General Robert R. Neyland tried to avoid running up scores. He did not want to anger opponents and create grudges. He was always looking ahead to the next meeting.
Bowden Wyatt’s 1960 team scored 62 on Tampa. It couldn’t help itself. John Majors’ 1987 Vols hung 55 on Ole Miss and a few more on a few weaker foes.
For some reason, I can’t remember much about the Derek Dooley era. I do recall his Vols set a total offense record of 718 yards against Troy in 2012. Troy also set a record, 721 yards, most ever allowed by a UT defense. The score was 55-48. Good guys scored last.
Phillip Fulmer teams racked up several SEC opponents. In his first year, 1993, the Vols thrashed South Carolina, 55-3. That was when Heath Shuler was SEC player of the year, James Stewart, Charley Garner and Aaron Hayden were very good runners and Billy Williams, Cory Fleming, Craig Faulkner and Joey Kent were fine receivers.

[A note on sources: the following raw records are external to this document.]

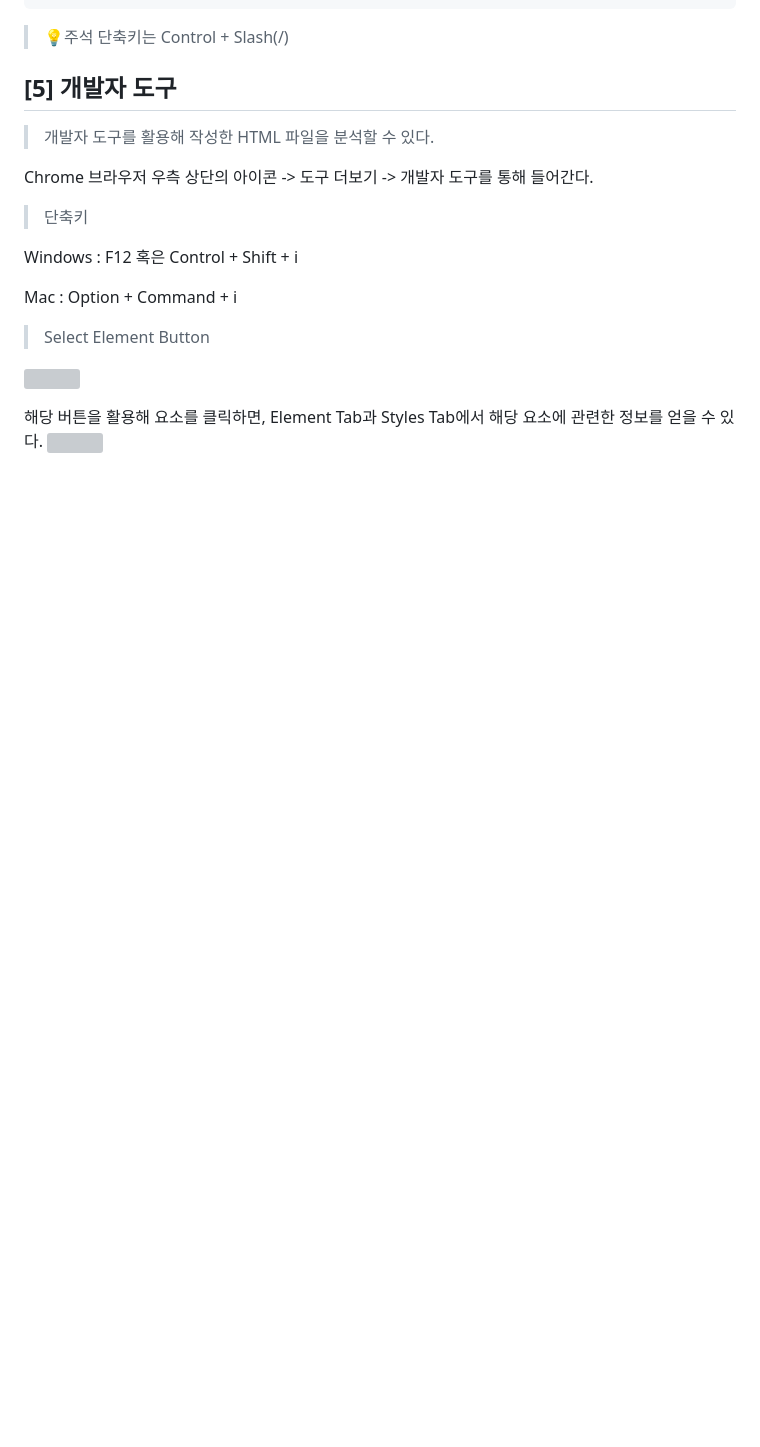
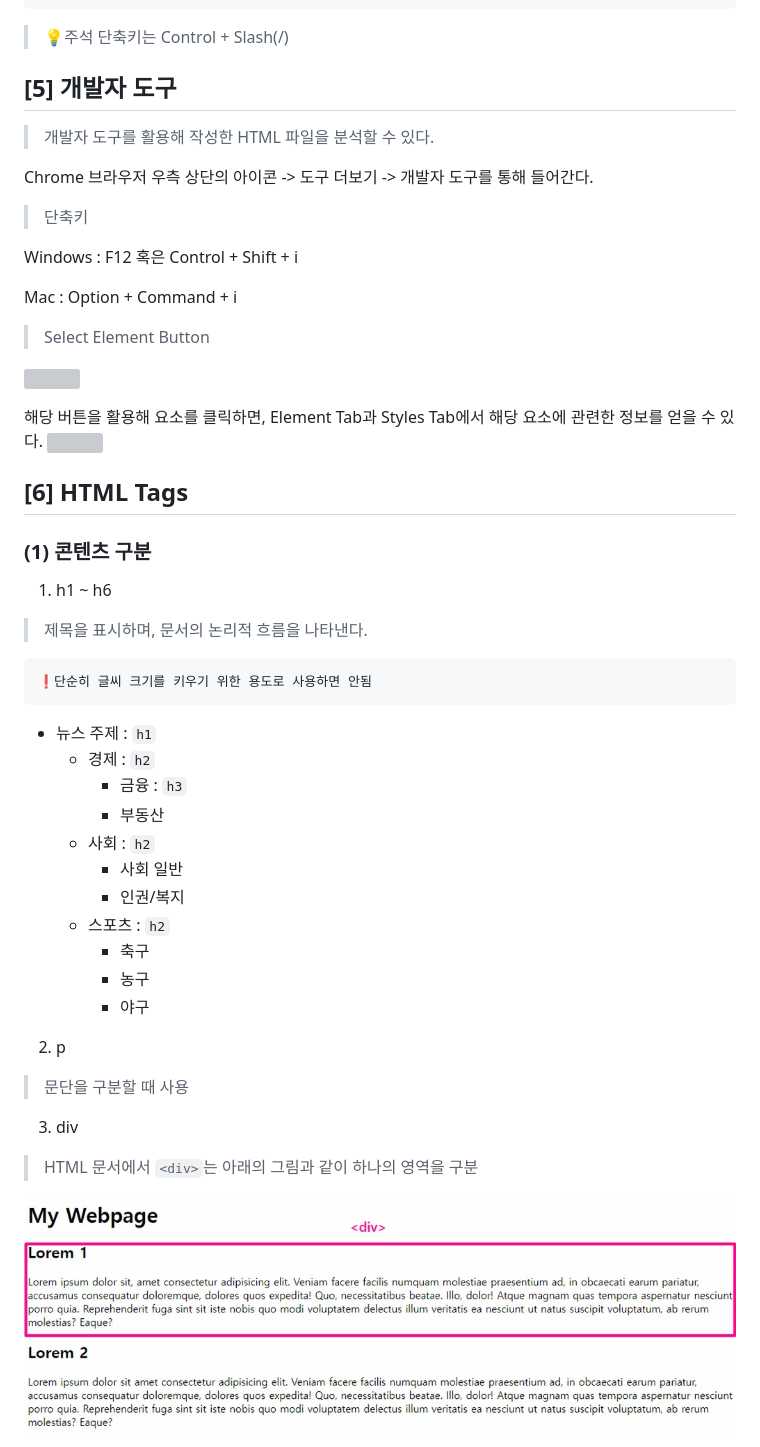
Before and after one commit to gnuyhaa/TIL, a Markdown page: HTML/HTML_기초.md, the part around the change printed below. GitHub-like rendering; pictures changed too: HTML/image.png (added); blank space fills up the shorter version; grey boxes are pictures that could not be loaded.

```diff
--- a/HTML/HTML_기초.md
+++ b/HTML/HTML_기초.md
@@ -139,3 +139,28 @@ Mac : Option + Command + i
 
 해당 버튼을 활용해 요소를 클릭하면, Element Tab과 Styles Tab에서 해당 요소에 관련한 정보를 얻을 수 있다.
 ![](https://velog.velcdn.com/images/gnuyhaa/post/c36c9ffc-28eb-4362-bcb5-30f4ab4ea4d4/image.png)
+
+## [6] HTML Tags
+### (1) 콘텐츠 구분
+1. h1 ~ h6
+  > 제목을 표시하며, 문서의 논리적 흐름을 나타낸다.
+
+    ❗단순히 글씨 크기를 키우기 위한 용도로 사용하면 안됨
+  - 뉴스 주제 : `h1`
+    - 경제 : `h2`
+        - 금융 : `h3`
+        - 부동산
+    - 사회 : `h2`
+        - 사회 일반
+        - 인권/복지
+    - 스포츠 : `h2`
+        - 축구
+        - 농구
+        - 야구
+2. p
+  > 문단을 구분할 때 사용
+3. div
+  > HTML 문서에서 `<div>`는 아래의 그림과 같이 하나의 영역을 구분
+
+  ![alt text](image.png)
+
```
Also changed, not shown: other parts of HTML/HTML_기초.md (+121 -0 lines), HTML/메타몽.jpg (added), 1 other file.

The next season ended on a high – 52-0 over Kentucky and 65-0 at Vanderbilt. There was no mercy rule.
A better measurement of offensive outbursts might be points produced against nationally ranked opponents. In 1980, the Vols went to Auburn and skinned the Tigers, 42-0. Auburn fans booed their team. The romp backfired on Tennessee. It triggered the dismissal of Doug Barfield as Auburn coach and brought in Pat Dye.
In 1990, Tennessee ripped ninth-ranked Florida, 45-3. There was a special treat: Tight end Von Reeves threw a TD pass to Carl Pickens.
The 1994 Vols scored 21 against Virginia Tech in the second quarter and 45 in the Gator Bowl show. Stewart ran for three touchdowns and turned a pitchout and what looked like a sweep into a scoring pass to Kendrick Jones.
In that segment of Fulmer’s career, Georgia simply could not contain the Vols. In 2006, in Athens, Tennessee trailed Georgia by 17 in the second quarter but ended up scoring 51 and winning by 18. The Bulldogs failed to stop the Erik Ainge-led attack.
Ah yes, those were the days.
Tennessee 2020 will look better on offense than last year’s team. Count on it. Improved line play will be the primary reason. The discovery of Eric Gray will make a difference. Jarrett Guarantano will be noticeably better or somebody else will be playing quarterback.
There is another significant if-if-if. Josh Palmer projects as the No. 1 receiver. Who else emerges when will be a vital factor. Look for Ramel Keyton, Cedric Tillman, Brandon Johnson, Deangelo Gibbs and Velus Jones in the tournament. There might be space for a fast freshman.
Very important in this search for a scoring outburst is year 2 with Jim Chaney as coordinator.
Marvin West welcomes reader comments or questions. His address is firstname.lastname@example.org